Crypto adoption, as well as the evolution of decentralized finance (DeFi) as part of our everyday lives, continues to grow tremendously. DeFi promises to revolutionize our financial system with profound improvements such as limited dependency on centralized parties (decentralization), improved efficiency, transparency, and more. However, the possibility of hacks and exploits leading to the loss of assets locked in smart contracts in nascent protocols has emerged as a formidable concern for this developing sector.
DeFi offers freedom from centralized intervention in finance alongside improved transparency and flexibility in accessing financial services.
Insurance in DeFi is essentially nothing different from regular insurance. It simply focuses on protecting yourself against losses due to unforeseen events.
Through a DeFi insurance provider, you would pay a specific amount to obtain coverage if you lose your capital and assets on a platform. The premium you pay depends on several factors, including the cover type, provider, and duration.
Instead of purchasing insurance coverage from one specific individual or company, you can purchase coverage from a decentralized pool of insurance providers. Any individual or company can function as an insurance provider by locking up capital in the decentralized capital pool. The individual or company providing capital to the pool is known as a liquidity provider.
Liquidity providers, also called underwriters, serve as the main agents in DeFi insurance protocols. They are incentivized to provide capital to these pools for a share of the premiums.
Governance token holders and claims assessors are those who take on the responsibility for voting on claims and modifications to the protocol.
Then there are the claimants, who purchase the insurance premiums.
Who has the authority to determine the validity of a claim? In most cases, the community through a DAO structure. This decentralized aspect is a hallmark of cryptocurrencies. As a result, native token holders can get governance rights in the insurance protocol and participate in voting for claims verification.
- Improved claims processing
- Smart Contracts
- Reduced insurance fraud
- Ambiguity regarding DeFi risks
- DeFi protocol exploits, hacks, and smart contract bugs can be highly costly
- Regulatory uncertainty
DeFi insurance is suitable for protecting against losses from exploit attacks on DeFi protocols, stablecoin price depeg events, exchange hacks, smart contract failures, and more.

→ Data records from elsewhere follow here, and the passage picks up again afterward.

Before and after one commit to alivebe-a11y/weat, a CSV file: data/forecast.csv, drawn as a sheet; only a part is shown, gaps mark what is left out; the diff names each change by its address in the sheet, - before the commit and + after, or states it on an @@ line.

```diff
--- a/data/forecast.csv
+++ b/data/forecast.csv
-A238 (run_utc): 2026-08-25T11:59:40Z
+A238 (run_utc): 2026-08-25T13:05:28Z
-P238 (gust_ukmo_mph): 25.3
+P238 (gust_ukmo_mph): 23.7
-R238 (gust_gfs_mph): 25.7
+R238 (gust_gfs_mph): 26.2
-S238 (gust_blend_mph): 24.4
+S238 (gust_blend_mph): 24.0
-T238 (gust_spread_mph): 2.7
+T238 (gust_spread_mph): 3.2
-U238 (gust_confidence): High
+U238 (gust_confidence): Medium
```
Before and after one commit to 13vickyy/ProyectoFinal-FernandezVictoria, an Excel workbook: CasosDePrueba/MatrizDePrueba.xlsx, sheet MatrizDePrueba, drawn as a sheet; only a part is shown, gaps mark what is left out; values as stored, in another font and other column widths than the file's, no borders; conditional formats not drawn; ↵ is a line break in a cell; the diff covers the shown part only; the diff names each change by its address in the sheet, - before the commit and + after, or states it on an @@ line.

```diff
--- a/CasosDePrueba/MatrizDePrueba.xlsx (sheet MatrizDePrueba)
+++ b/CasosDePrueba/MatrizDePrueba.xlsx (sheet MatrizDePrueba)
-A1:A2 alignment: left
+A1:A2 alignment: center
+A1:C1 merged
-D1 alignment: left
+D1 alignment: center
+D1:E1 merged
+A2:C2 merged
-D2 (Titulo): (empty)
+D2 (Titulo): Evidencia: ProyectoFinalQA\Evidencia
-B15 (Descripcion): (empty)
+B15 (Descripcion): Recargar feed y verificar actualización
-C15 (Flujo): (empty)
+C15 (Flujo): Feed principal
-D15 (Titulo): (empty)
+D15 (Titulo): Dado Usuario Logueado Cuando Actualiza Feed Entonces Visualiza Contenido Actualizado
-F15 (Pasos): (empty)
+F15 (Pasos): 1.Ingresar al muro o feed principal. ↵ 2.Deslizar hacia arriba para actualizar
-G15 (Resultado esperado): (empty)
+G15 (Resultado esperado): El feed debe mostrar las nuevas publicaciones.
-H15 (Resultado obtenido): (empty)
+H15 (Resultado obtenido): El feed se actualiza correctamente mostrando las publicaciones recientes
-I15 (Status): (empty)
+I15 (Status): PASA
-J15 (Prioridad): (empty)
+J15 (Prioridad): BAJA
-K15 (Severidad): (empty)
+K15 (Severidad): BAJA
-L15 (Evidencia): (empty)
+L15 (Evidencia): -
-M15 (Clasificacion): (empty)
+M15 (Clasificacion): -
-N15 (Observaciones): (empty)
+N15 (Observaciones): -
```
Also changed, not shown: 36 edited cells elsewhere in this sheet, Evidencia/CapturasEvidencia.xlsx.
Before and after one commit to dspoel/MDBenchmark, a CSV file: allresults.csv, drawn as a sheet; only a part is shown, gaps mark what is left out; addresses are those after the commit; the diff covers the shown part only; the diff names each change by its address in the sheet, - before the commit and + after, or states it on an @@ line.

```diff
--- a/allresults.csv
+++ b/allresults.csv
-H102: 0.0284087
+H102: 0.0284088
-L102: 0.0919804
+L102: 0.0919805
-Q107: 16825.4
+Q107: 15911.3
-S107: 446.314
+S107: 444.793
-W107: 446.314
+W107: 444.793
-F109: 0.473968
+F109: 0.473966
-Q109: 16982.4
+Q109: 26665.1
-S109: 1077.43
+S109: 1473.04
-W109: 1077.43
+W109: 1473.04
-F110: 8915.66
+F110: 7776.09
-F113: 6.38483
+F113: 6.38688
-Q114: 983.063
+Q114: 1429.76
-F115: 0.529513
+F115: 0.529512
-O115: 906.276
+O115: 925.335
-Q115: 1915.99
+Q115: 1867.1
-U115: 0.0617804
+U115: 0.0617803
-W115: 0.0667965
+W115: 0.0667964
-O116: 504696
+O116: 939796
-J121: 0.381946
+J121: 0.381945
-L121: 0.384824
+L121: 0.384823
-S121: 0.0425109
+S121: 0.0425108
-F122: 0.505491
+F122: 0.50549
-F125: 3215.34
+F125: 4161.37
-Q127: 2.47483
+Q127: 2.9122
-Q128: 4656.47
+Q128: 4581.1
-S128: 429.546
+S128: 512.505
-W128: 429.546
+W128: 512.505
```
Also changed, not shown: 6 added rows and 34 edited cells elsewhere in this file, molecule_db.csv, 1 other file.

DeFi insurance can potentially be a massive force in the DeFi landscape over the coming years in the fields like property insurance, travel insurance, and title insurance. Many companies are currently trying to break into this emerging sector, albeit with formidable apprehensions regarding the risks involved. On the contrary, the growing complexity and variety of hacks and exploits in the DeFi space highlight the immediate need for decentralized insurance.
For now, decentralized insurance has a long way to go and many challenges to overcome.
How does DeFi Insurance work?
At the time of writing, there is a staggering $60.34B of capital locked up in DeFi smart contracts. That's a LOT of risk. DeFi protocols have offered early users the opportunity to make incredible gains, through yield farming, staking, borrowing, lending and even betting.